Hi-Seas IV at the halfway point through the simulation (video by the University of Hawaii):
What about food experiments?
Sometimes we tried out stuff. For example, in my blog I talk about how I tried to make a roast turkey by amalgamating rehydrated turkey cubes into the shape of a turkey. As there were six of us, for the year-end celebrations I thought, “I’ll make a six-legged turkey, that way nobody will have to fight for a drumstick.”
More seriously, I used hydroponics. As we had very little space and very little equipment for it, I used old plastic bottles of agave syrup to support the hydroponic system. By cutting the bottles, turning them upside-down, putting moss inside, you created a hydroponic system.
In your biological research, how much do you resort to DIY?
For example, I simply made another incubator with aquariums. I put LEDs around it, used a photometer to find the right distance from the source, to get the right light intensity.

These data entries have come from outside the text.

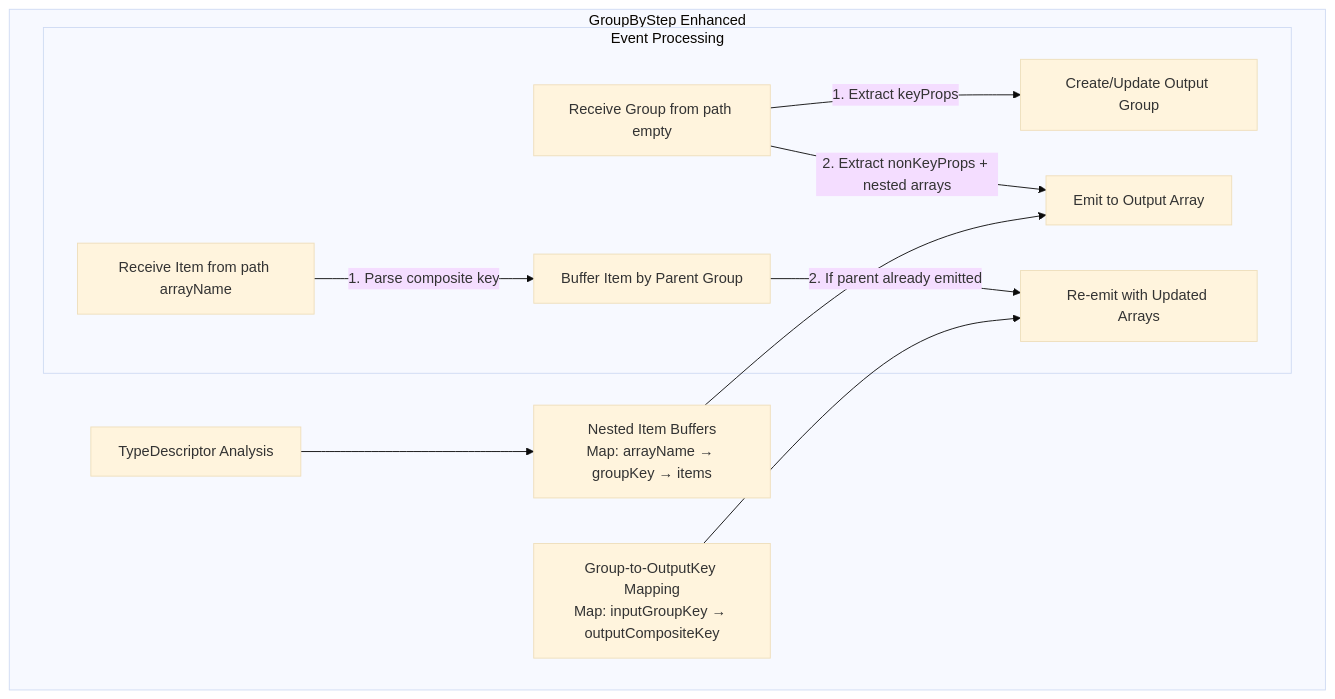
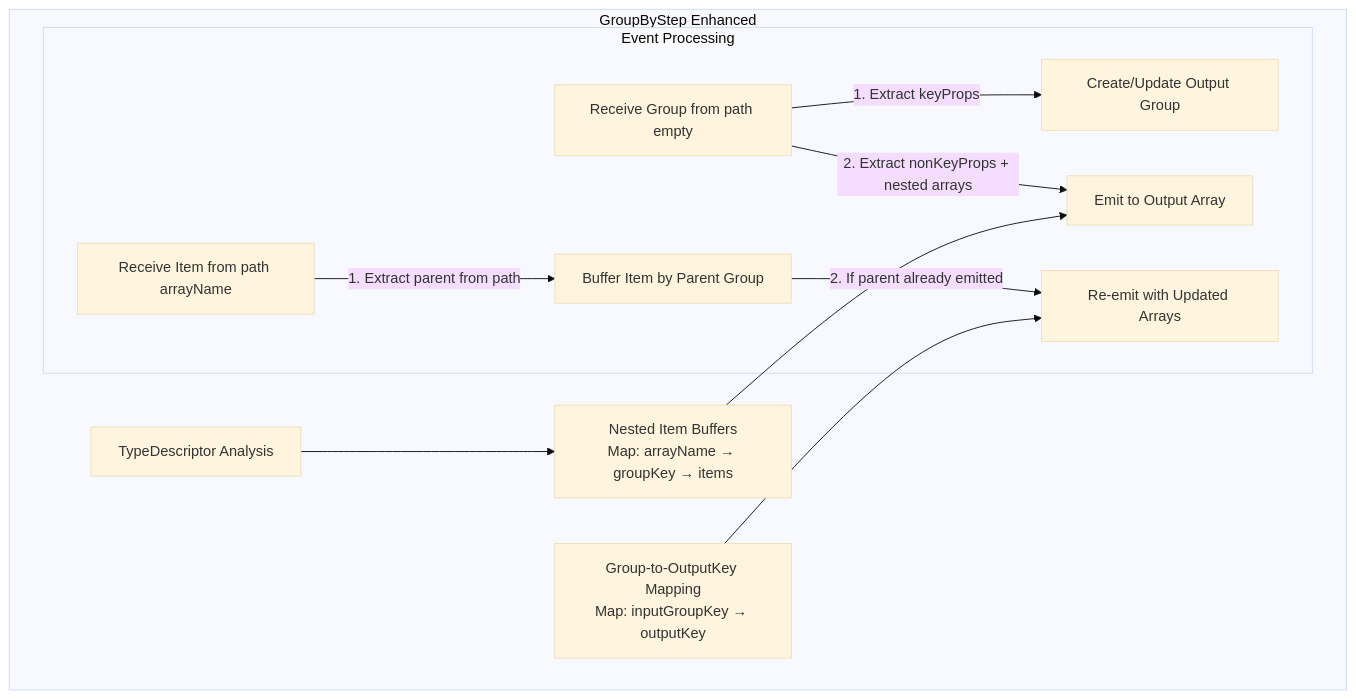
The fourth of 6 diagrams in docs/nested-groupby-architecture.md (michaellperry/aggregator-toy), drawn with Mermaid (base theme) before and after one commit. The commit also changed other lines of this file and 3 other files, not shown here.

````diff
--- a/docs/nested-groupby-architecture.md
+++ b/docs/nested-groupby-architecture.md
@@ -200,23 +200,23 @@
 ```mermaid
 flowchart TB
     subgraph GroupByStep[GroupByStep Enhanced]
         TD[TypeDescriptor Analysis]
         NIB[Nested Item Buffers<br/>Map: arrayName → groupKey → items]
-        GTK[Group-to-OutputKey Mapping<br/>Map: inputGroupKey → outputCompositeKey]
+        GTK[Group-to-OutputKey Mapping<br/>Map: inputGroupKey → outputKey]
         
         subgraph Processing[Event Processing]
             RG[Receive Group from path empty]
             RI[Receive Item from path arrayName]
             
             RG --> |1. Extract keyProps| CG[Create/Update Output Group]
             RG --> |2. Extract nonKeyProps + nested arrays| EI[Emit to Output Array]
             
-            RI --> |1. Parse composite key| BUF[Buffer Item by Parent Group]
+            RI --> |1. Extract parent from path| BUF[Buffer Item by Parent Group]
             BUF --> |2. If parent already emitted| RE[Re-emit with Updated Arrays]
         end
     end
     
     TD --> NIB
     NIB --> EI
     GTK --> RE
 ```
````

I also used an aquarium bubbler to air out and mix.
During the extravehicular outings, were you confronted with critical situations where you might have made a breach with the outside?
To avoid that, we always went out with thick black PVC electrical insulating tape, just like in The Martian. Sometimes, when we went down into a lava tunnel, maybe a rock would tear our suit a little, so we put black PVC on it.
How did you benefit from real-time advice from the research team or participants from previous missions?
We did communicate with Mission Support, even though the exchanges weren’t quite what you would call real-time—there was an artificial delay of 20 minutes both ways, to recreate the distance with Mars. The people on Mission Support relayed in order to maintain permanent contact with us, and some of them had been on the crew from the previous mission, like the engineer Jocelyn Dunn, whom I met after I came out. We could also contact the people in charge of specific fields to ask how they did this or that, to get the past diagnostic of some equipment, where they stored this or that equipment, etc.
How would you assess your research?
I’m still waiting for the results of the microbiome. The analysis will take some time. For the cyanobacteria, I wanted to see if we could use them to transform elements present on Mars into plant nutrients, so that we could cultivate plants from Martian resources, one of the components of CyBLiSS. The results we got in the dome confirm that the idea is feasible. Now I can’t wait to find a well-equipped laboratory to formalize these results!
Any particularly funny DIY anecdote to wrap up?
I have a rather personal story… with a vacuum pump. We had a vacuum filter between a vase and a container, so in principle, we put the liquid on top, we suction it with a vacuum pump, and the liquid moves to the bottom container. Except that we couldn’t find a vacuum pump. So I put a pipe on the vacuum end, hermetically attached a syringe and used it as a mouthpiece to suction and create a vacuum. I spent a dozen hours laboriously sucking with my mouth. Once I was finished, I put down the syringe and took a deep breath. Then I looked at the wall and thought, “What’s that hanging on the wall hook?” It was a vacuum pump! Except that it looked like a glue gun and not at all like what I was looking for. I had seen it but hadn’t realized it at all. I found myself quite annoyed, with aching muscles. I had just spent 12 hours pumping like a Shadok!
“Walking on Red Dust”, Cyprien Verseux’s blog